The World Anti-Doping Agency (WADA) classifies ginseng as a permitted substance for athletes
The World Anti-Doping Agency (WADA ) is the world's highest authority to fight doping in top sport. It was founded in 1999 by the International Olympic Committee. Creates and manages a global anti-doping program and unifies the rules of all sports organizations and institutions around the world into the "World Anti-Doping Code", which includes the updated "List of Forbidden Substances and Methods of Doping". Other WADA activities include sports testing organizations. When athletes take some drugs or supplements, they must always be sure that these do not cause positive doping tests.
Ginseng is not on the list of prohibited substances or doping methods
The "List of Forbidden Substances and Methods of Doping" published by WADA (the list valid since 1 January 2009 is here ) does not mention ginseng or its content. It should be noted, however, that besides the list of prohibited substances and methods, the list also includes a broader range of substances, such as anabolics, stimulants, steroid receptor modulators, where theoretically could be ginseng according to someone. That's why we need to look for a more specific WADA opinion on ginseng ...

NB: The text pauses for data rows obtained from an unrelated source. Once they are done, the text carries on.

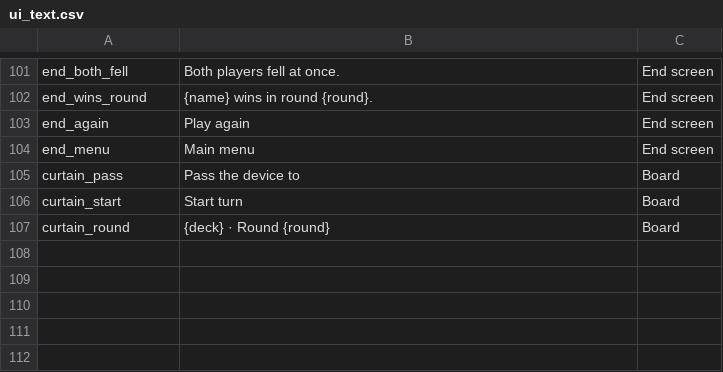
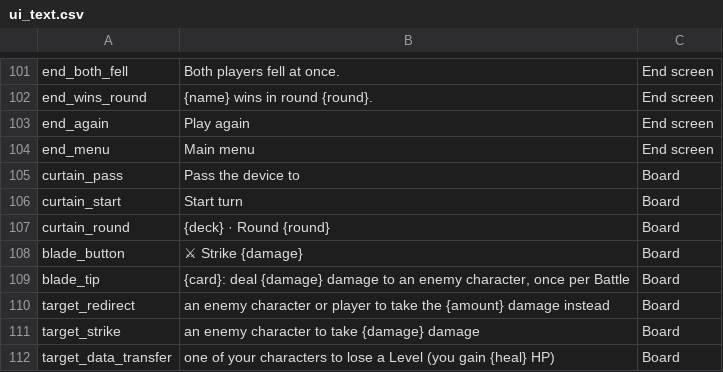
Before and after one commit to dmolloy98-stack-stack/Shardfall_TCG, a CSV file: data/ui_text.csv, drawn as a sheet; only a part is shown, gaps mark what is left out.

```diff
--- a/data/ui_text.csv
+++ b/data/ui_text.csv
@@ -107 +107,6 @@ curtain_start,Start turn,Board
 curtain_round,{deck} · Round {round},Board
+blade_button,⚔ Strike {damage},Board
+blade_tip,"{card}: deal {damage} damage to an enemy character, once per Battle",Board
+target_redirect,an enemy character or player to take the {amount} damage instead,Board
+target_strike,an enemy character to take {damage} damage,Board
+target_data_transfer,one of your characters to lose a Level (you gain {heal} HP),Board
```
Also changed, not shown: 19 other files.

Ginseng was classified in WADA in 2000 as "permitted doping"
WADA has already dealt specifically with the ginseng, even after its inception. In the Summer of 2000 at the Sydney Olympics, it was found that some athletes were using ginseng regularly.
A direct statement on ginseng was published by WADA in the Sydney Olympic Games Summer Games Report (page 40): "... ginseng and other common supplements (creatine, melatonin, hydroxymethylbutyric acid, inosine, vitamins, minerals, etc.) Between pseudo-doping or doping ... "

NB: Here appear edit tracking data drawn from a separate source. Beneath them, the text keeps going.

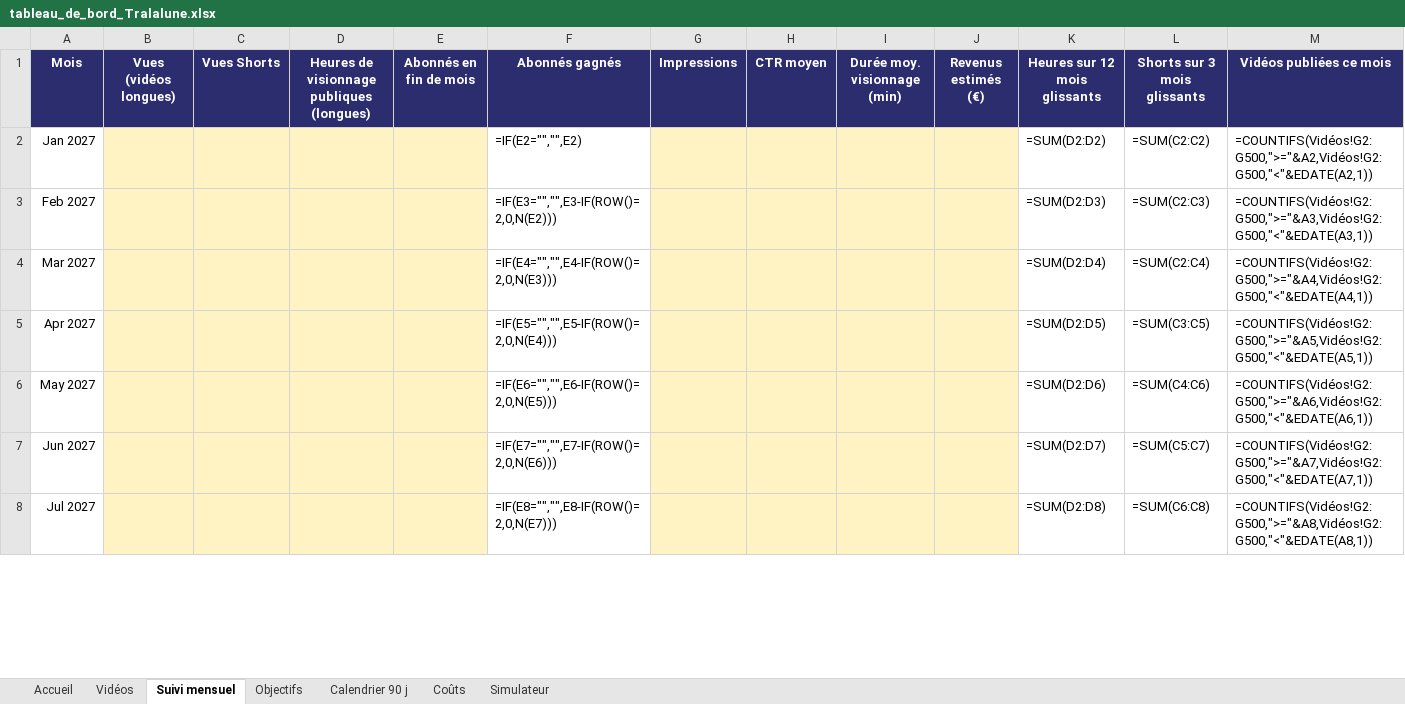
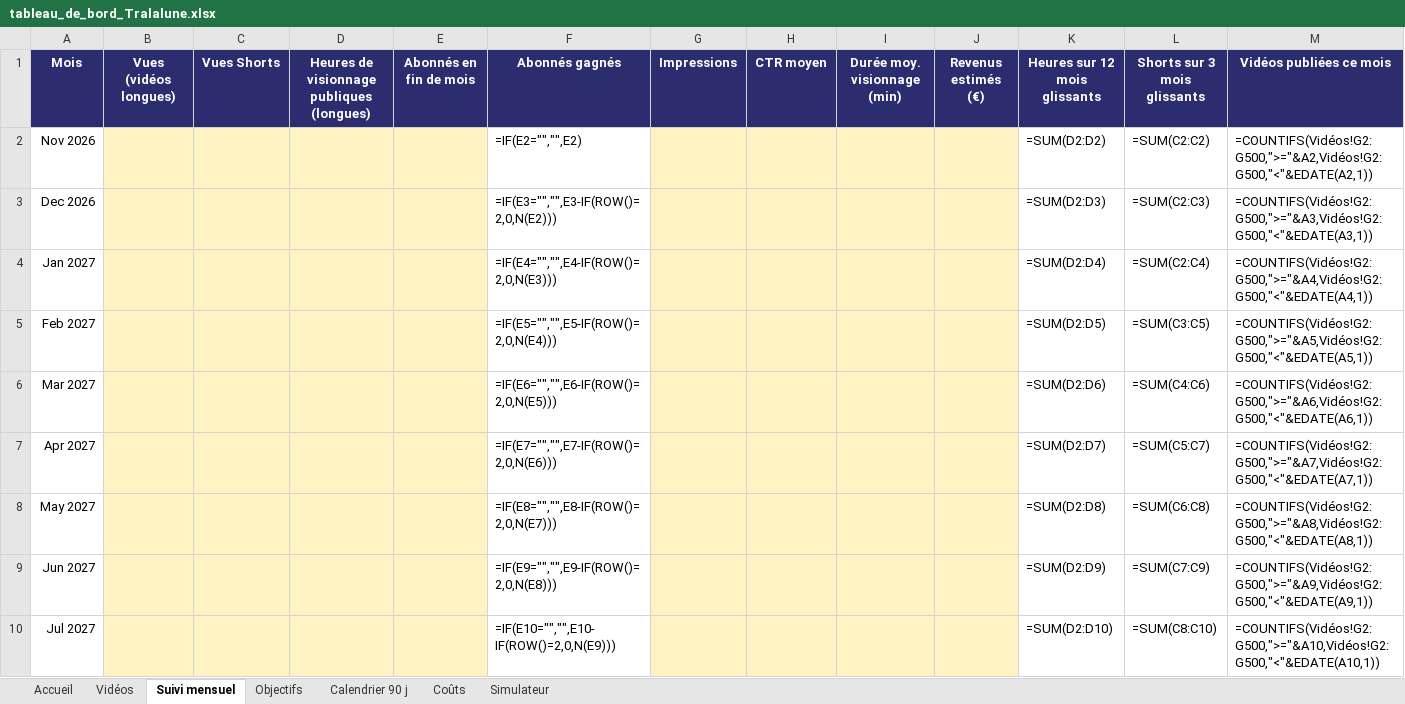
Before and after one commit to max-plans/max-s-business, an Excel workbook: LES_PETITS_COPAINS/12_STATISTIQUES/tableau_de_bord_Tralalune.xlsx, sheet Suivi mensuel, drawn as a sheet; only a part is shown; values as stored, in another font and other column widths than the file's, no borders; formulas without a stored value are shown as written; charts and pictures not drawn; addresses are those after the commit; the diff covers the shown part only; the diff names each change by its address in the sheet, - before the commit and + after, or states it on an @@ line.

```diff
--- a/LES_PETITS_COPAINS/12_STATISTIQUES/tableau_de_bord_Tralalune.xlsx (sheet Suivi mensuel)
+++ b/LES_PETITS_COPAINS/12_STATISTIQUES/tableau_de_bord_Tralalune.xlsx (sheet Suivi mensuel)
+row 2: Nov 2026 |  |  |  |  | =IF(E2="","",E2) |  |  |  |  | =SUM(D2:D2) | =SUM(C2:C2) | =COUNTIFS(Vidéos!G2:G500,">="&A2,Vidéos!G2:G500,"<"&EDATE(A2,1))
+row 3: Dec 2026 |  |  |  |  | =IF(E3="","",E3-IF(ROW()=2,0,N(E2))) |  |  |  |  | =SUM(D2:D3) | =SUM(C2:C3) | =COUNTIFS(Vidéos!G2:G500,">="&A3,Vidéos!G2:G500,"<"&EDATE(A3,1))
-F4 (Abonnés gagnés): =IF(E2="","",E2)
+F4 (Abonnés gagnés): =IF(E4="","",E4-IF(ROW()=2,0,N(E3)))
-K4 (Heures sur 12 mois glissants): =SUM(D2:D2)
+K4 (Heures sur 12 mois glissants): =SUM(D2:D4)
-L4 (Shorts sur 3 mois glissants): =SUM(C2:C2)
+L4 (Shorts sur 3 mois glissants): =SUM(C2:C4)
-M4 (Vidéos publiées ce mois): =COUNTIFS(Vidéos!G2:G500,">="&A2,Vidéos!G2:G500,"<"&EDATE(A2,1))
+M4 (Vidéos publiées ce mois): =COUNTIFS(Vidéos!G2:G500,">="&A4,Vidéos!G2:G500,"<"&EDATE(A4,1))
-F5 (Abonnés gagnés): =IF(E3="","",E3-IF(ROW()=2,0,N(E2)))
+F5 (Abonnés gagnés): =IF(E5="","",E5-IF(ROW()=2,0,N(E4)))
-K5 (Heures sur 12 mois glissants): =SUM(D2:D3)
+K5 (Heures sur 12 mois glissants): =SUM(D2:D5)
-L5 (Shorts sur 3 mois glissants): =SUM(C2:C3)
+L5 (Shorts sur 3 mois glissants): =SUM(C3:C5)
-M5 (Vidéos publiées ce mois): =COUNTIFS(Vidéos!G2:G500,">="&A3,Vidéos!G2:G500,"<"&EDATE(A3,1))
+M5 (Vidéos publiées ce mois): =COUNTIFS(Vidéos!G2:G500,">="&A5,Vidéos!G2:G500,"<"&EDATE(A5,1))
-F6 (Abonnés gagnés): =IF(E4="","",E4-IF(ROW()=2,0,N(E3)))
+F6 (Abonnés gagnés): =IF(E6="","",E6-IF(ROW()=2,0,N(E5)))
-K6 (Heures sur 12 mois glissants): =SUM(D2:D4)
+K6 (Heures sur 12 mois glissants): =SUM(D2:D6)
-L6 (Shorts sur 3 mois glissants): =SUM(C2:C4)
+L6 (Shorts sur 3 mois glissants): =SUM(C4:C6)
-M6 (Vidéos publiées ce mois): =COUNTIFS(Vidéos!G2:G500,">="&A4,Vidéos!G2:G500,"<"&EDATE(A4,1))
+M6 (Vidéos publiées ce mois): =COUNTIFS(Vidéos!G2:G500,">="&A6,Vidéos!G2:G500,"<"&EDATE(A6,1))
-F7 (Abonnés gagnés): =IF(E5="","",E5-IF(ROW()=2,0,N(E4)))
+F7 (Abonnés gagnés): =IF(E7="","",E7-IF(ROW()=2,0,N(E6)))
-K7 (Heures sur 12 mois glissants): =SUM(D2:D5)
+K7 (Heures sur 12 mois glissants): =SUM(D2:D7)
-L7 (Shorts sur 3 mois glissants): =SUM(C3:C5)
+L7 (Shorts sur 3 mois glissants): =SUM(C5:C7)
-M7 (Vidéos publiées ce mois): =COUNTIFS(Vidéos!G2:G500,">="&A5,Vidéos!G2:G500,"<"&EDATE(A5,1))
+M7 (Vidéos publiées ce mois): =COUNTIFS(Vidéos!G2:G500,">="&A7,Vidéos!G2:G500,"<"&EDATE(A7,1))
-F8 (Abonnés gagnés): =IF(E6="","",E6-IF(ROW()=2,0,N(E5)))
+F8 (Abonnés gagnés): =IF(E8="","",E8-IF(ROW()=2,0,N(E7)))
-K8 (Heures sur 12 mois glissants): =SUM(D2:D6)
+K8 (Heures sur 12 mois glissants): =SUM(D2:D8)
-L8 (Shorts sur 3 mois glissants): =SUM(C4:C6)
+L8 (Shorts sur 3 mois glissants): =SUM(C6:C8)
-M8 (Vidéos publiées ce mois): =COUNTIFS(Vidéos!G2:G500,">="&A6,Vidéos!G2:G500,"<"&EDATE(A6,1))
+M8 (Vidéos publiées ce mois): =COUNTIFS(Vidéos!G2:G500,">="&A8,Vidéos!G2:G500,"<"&EDATE(A8,1))
-F9 (Abonnés gagnés): =IF(E7="","",E7-IF(ROW()=2,0,N(E6)))
+F9 (Abonnés gagnés): =IF(E9="","",E9-IF(ROW()=2,0,N(E8)))
-K9 (Heures sur 12 mois glissants): =SUM(D2:D7)
+K9 (Heures sur 12 mois glissants): =SUM(D2:D9)
-L9 (Shorts sur 3 mois glissants): =SUM(C5:C7)
+L9 (Shorts sur 3 mois glissants): =SUM(C7:C9)
-M9 (Vidéos publiées ce mois): =COUNTIFS(Vidéos!G2:G500,">="&A7,Vidéos!G2:G500,"<"&EDATE(A7,1))
+M9 (Vidéos publiées ce mois): =COUNTIFS(Vidéos!G2:G500,">="&A9,Vidéos!G2:G500,"<"&EDATE(A9,1))
-F10 (Abonnés gagnés): =IF(E8="","",E8-IF(ROW()=2,0,N(E7)))
+F10 (Abonnés gagnés): =IF(E10="","",E10-IF(ROW()=2,0,N(E9)))
-K10 (Heures sur 12 mois glissants): =SUM(D2:D8)
+K10 (Heures sur 12 mois glissants): =SUM(D2:D10)
-L10 (Shorts sur 3 mois glissants): =SUM(C6:C8)
+L10 (Shorts sur 3 mois glissants): =SUM(C8:C10)
-M10 (Vidéos publiées ce mois): =COUNTIFS(Vidéos!G2:G500,">="&A8,Vidéos!G2:G500,"<"&EDATE(A8,1))
+M10 (Vidéos publiées ce mois): =COUNTIFS(Vidéos!G2:G500,">="&A10,Vidéos!G2:G500,"<"&EDATE(A10,1))
```
Also changed, not shown: 2 removed rows and 60 edited cells elsewhere in this sheet, sheet Calendrier 90 j, sheet Vidéos, 3 other files.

Other WADA's indirect statements include, for example, this and this document - ginseng always mentions among permitted supplements such as vitamins, minerals, creatines, etc. In the WADA Executive Board meeting of July 20, 2000, one of the committee members directly says that a positive laboratory test Can not be taken into account if it is caused by ginseng.
The safety of ginseng in terms of anti-doping tests is confirmed by scientific studies.
WADA alone does not provide nutritional testing. Testing for ginseng (specifically ginseng extract) was, for example, the study of antidoping tests conducted on a group of 39 Canadian athletes using ginseng extract ( goel2004dug ). This proves that ginseng does not cause positive doping tests.